NI construction sector the UK’s least optimistic

Further falls in the volume of publicly-funded building work being done in Northern Ireland dragged local construction activity into marginal decline at the end of last year, according to the latest RICS and Tughans Construction and Infrastructure Market Survey.

Whilst the amount of private sector housing-building and commercial construction work rose in Q3 2018, according to respondents, falls in activity were reported in areas including public housing, public non-housing and infrastructure.

As a result, Northern Ireland was the only region of the UK where the balance of surveyors reported an overall decline in activity, albeit marginally so. Northern Ireland was also the only region where surveyors reported a fall in the number of business enquiries received.

The outlook is also less positive here than in other UK regions when it comes to workloads, employment prospects, and profit margins. A smaller percentage of surveyors here than elsewhere expect each of these to rise in the 12-months ahead.

Jim Sammon, RICS Northern Ireland Construction spokesman, said: “While it is encouraging that surveyors continue to indicate rising activity in some areas of the market, such as private house-building, the picture across other areas, particularly infrastructure, continues to cause concern.”

“With falls in infrastructure, public housing and public non-housing workloads, it is clear that the lack of decision-making in government continues to impact on construction activity and on the delivery of important projects. Alongside uncertainty relating to Brexit, surveyors cite this as a major challenge for the market and they anticipate that 2019 to be a challenging year,” he adds.

Tim Kinney, Construction Partner, Tughans, said: “The two-speed nature of Northern Ireland’s construction sector appears to continue, with some private sector activity forging ahead, while surveyors report declines in infrastructure and other publicly-funded workloads”.

“Housing-building appears to be particularly strong, alongside private commercial activity. However, it is essential that decisions can be made in relation to major publicly funded projects to ensure that they can proceed and deliver a positive impact for the economy and society,” he adds.

The key headline Northern Ireland findings of the latest survey are as follows:

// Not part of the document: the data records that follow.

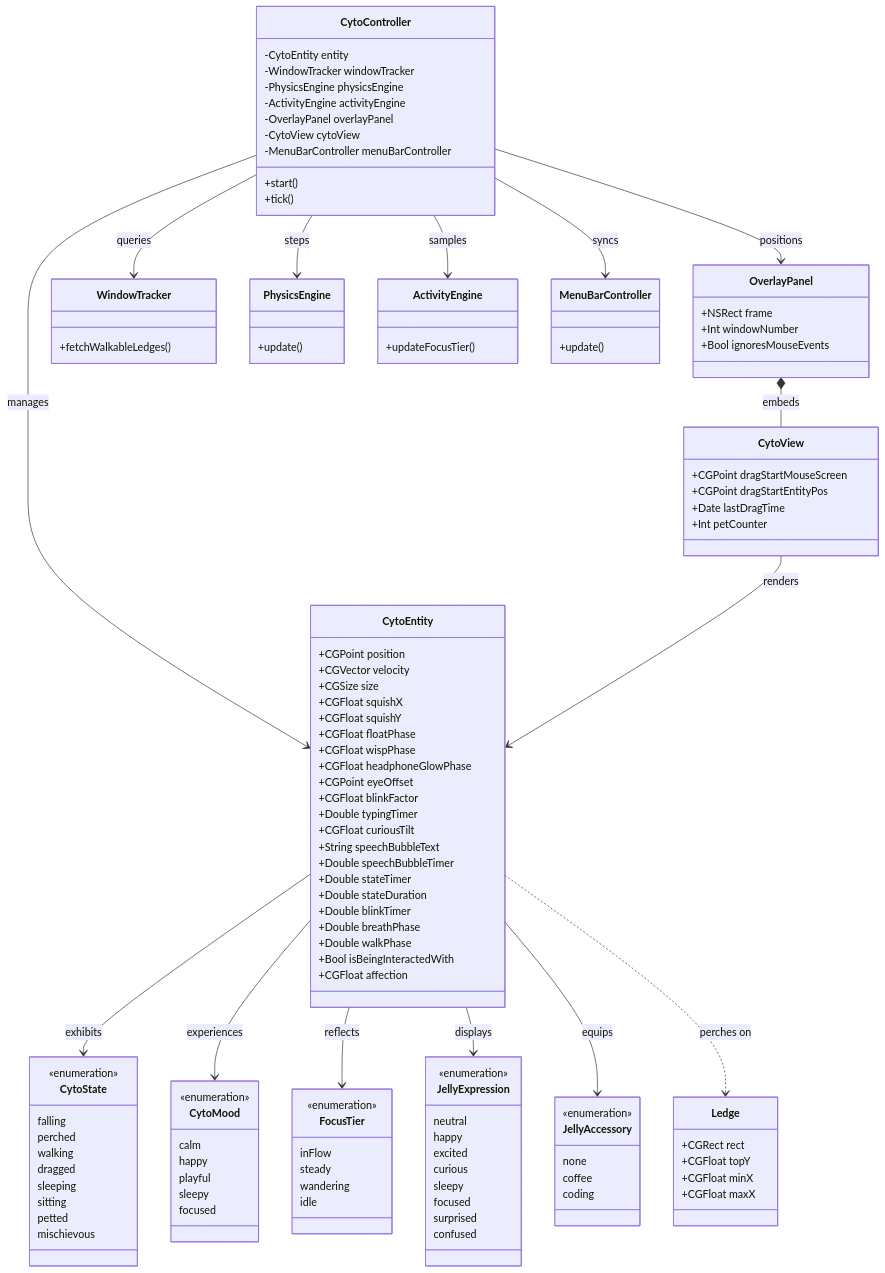
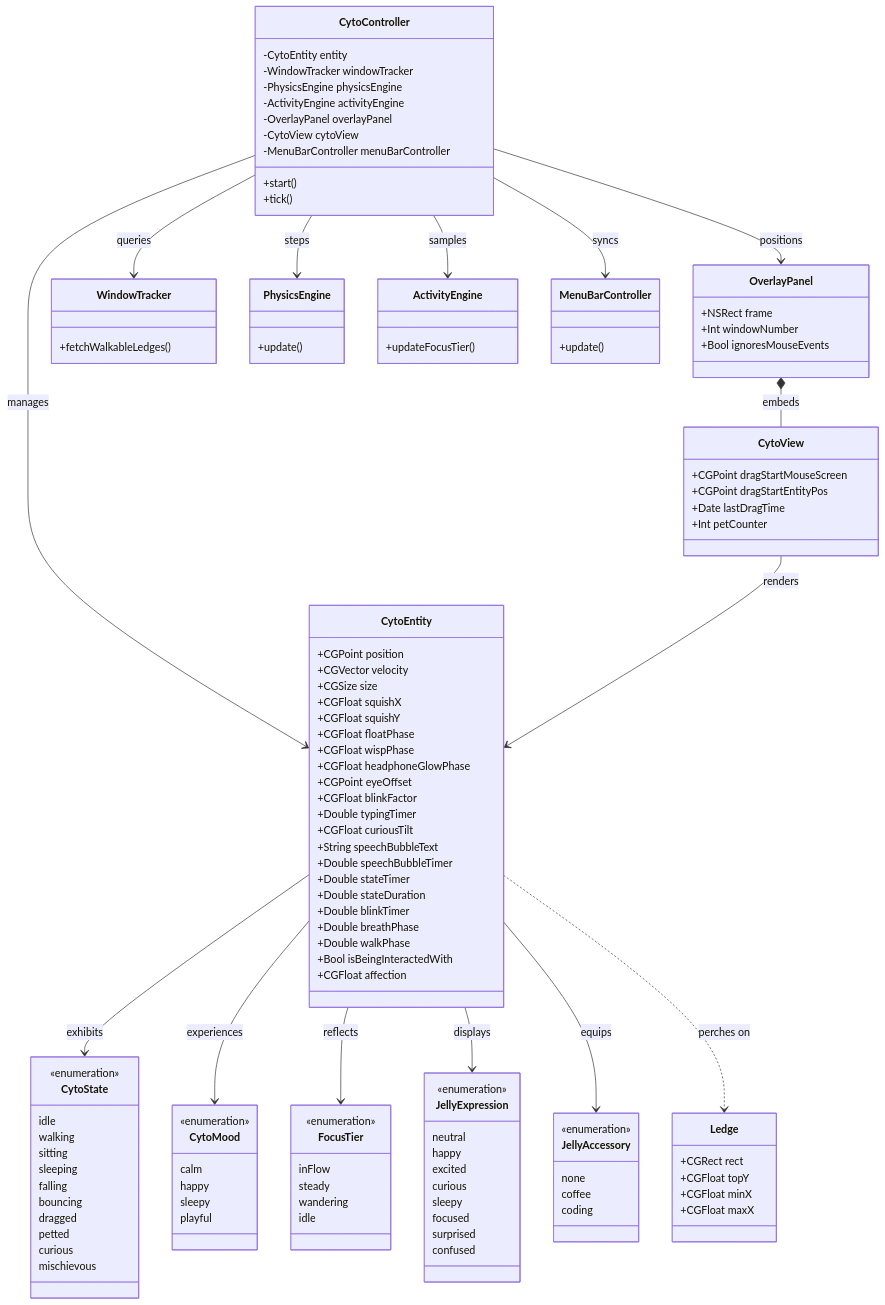
The third of 4 diagrams in README.md (variable005/cyto), drawn with Mermaid before and after one commit. The commit also changed other lines of this file, not shown here.

Commit message:
docs: align security model, simulation timer, and domain enums with Swift codebase

```diff
--- a/README.md
+++ b/README.md
@@ -189,13 +189,15 @@
 
     class CytoState {
         <<enumeration>>
+        idle
+        walking
+        sitting
+        sleeping
         falling
-        perched
-        walking
+        bouncing
         dragged
-        sleeping
-        sitting
         petted
+        curious
         mischievous
     }
 
@@ -203,9 +205,8 @@
         <<enumeration>>
         calm
         happy
+        sleepy
         playful
-        sleepy
-        focused
     }
 
     class FocusTier {
```
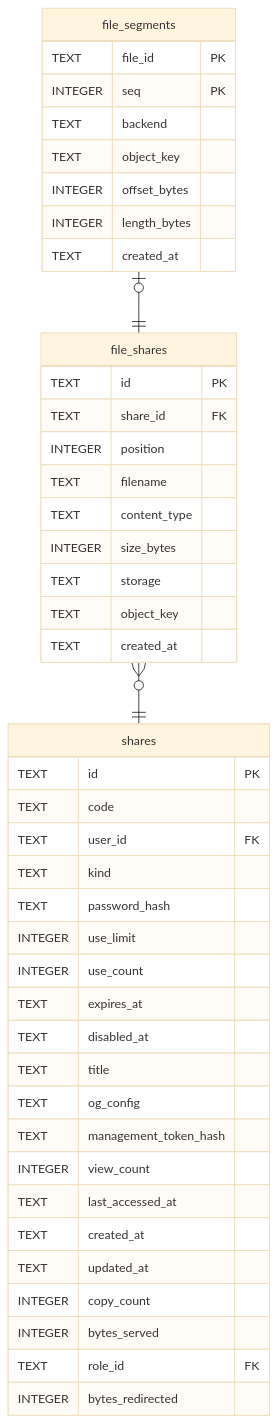
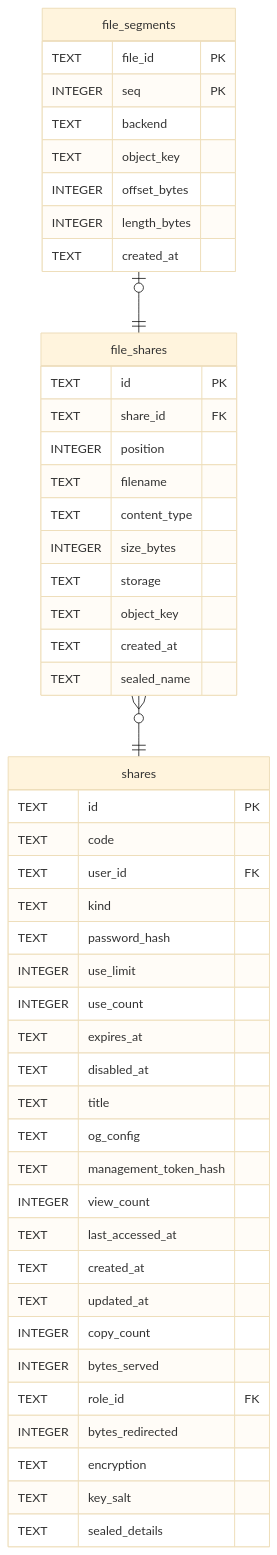
The diagram in docs/schema/file_shares.md (Limatura/tessera), drawn with Mermaid (base theme) before and after one commit. The commit also changed other lines of this file and 38 other files, not shown here.

````diff
--- a/docs/schema/file_shares.md
+++ b/docs/schema/file_shares.md
@@ -61,49 +62,53 @@
 ```mermaid
 erDiagram
 
 "file_segments" |o--|| "file_shares" : ""
 "file_shares" }o--|| "shares" : ""
 
 "file_shares" {
   TEXT id PK
   TEXT share_id FK
   INTEGER position
   TEXT filename
   TEXT content_type
   INTEGER size_bytes
   TEXT storage
   TEXT object_key
   TEXT created_at
+  TEXT sealed_name
 }
 "file_segments" {
   TEXT file_id PK
   INTEGER seq PK
   TEXT backend
   TEXT object_key
   INTEGER offset_bytes
   INTEGER length_bytes
   TEXT created_at
 }
 "shares" {
   TEXT id PK
   TEXT code
   TEXT user_id FK
   TEXT kind
   TEXT password_hash
   INTEGER use_limit
   INTEGER use_count
   TEXT expires_at
   TEXT disabled_at
   TEXT title
   TEXT og_config
   TEXT management_token_hash
   INTEGER view_count
   TEXT last_accessed_at
   TEXT created_at
   TEXT updated_at
   INTEGER copy_count
   INTEGER bytes_served
   TEXT role_id FK
   INTEGER bytes_redirected
+  TEXT encryption
+  TEXT key_salt
+  TEXT sealed_details
 }
 ```
````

  • The headline workloads net balance was -3% in Q4 (meaning that 3% more respondents reported falls in workloads in Q4 2018 than reported rises).
  • Infrastructure activity saw a decline according to a net balance of -25% of respondents, while a net balance of -14% of respondents said that public non-housing workloads had fallen.
  • Public housing workloads also fell, according to a net balance of -21% of Northern Ireland surveyors
  • A net balance of 14% of respondents reported rises in private housing workloads
  • Meanwhile private commercial activity increased according to a net balance of 9% of respondents
  • Private industrial activity was reported to have fallen (a net balance of -29%).
  • Looking ahead, Northern Ireland surveyors are the least optimistic in the UK about the next 12 months when it comes to employment with a balance of +4% saying they expected to take on new staff, compared with a UK average net balance of +15%
  • Expectations around workloads also the lowest in the UK, showing a balance of 0% compared with an average of +24% for UK.
  • Respondents expect to see profits decrease in the next 12 months, with a net balance of -21% recorded.
  • Despite the lack of optimism in taking on new staff, surveyors in Northern Ireland are still reporting shortages in quantity surveyors (+55%), other construction professionals (+47%) and labourers (+51%).
NI construction sector the UK’s least optimistic

January 25, 2019

9:57 am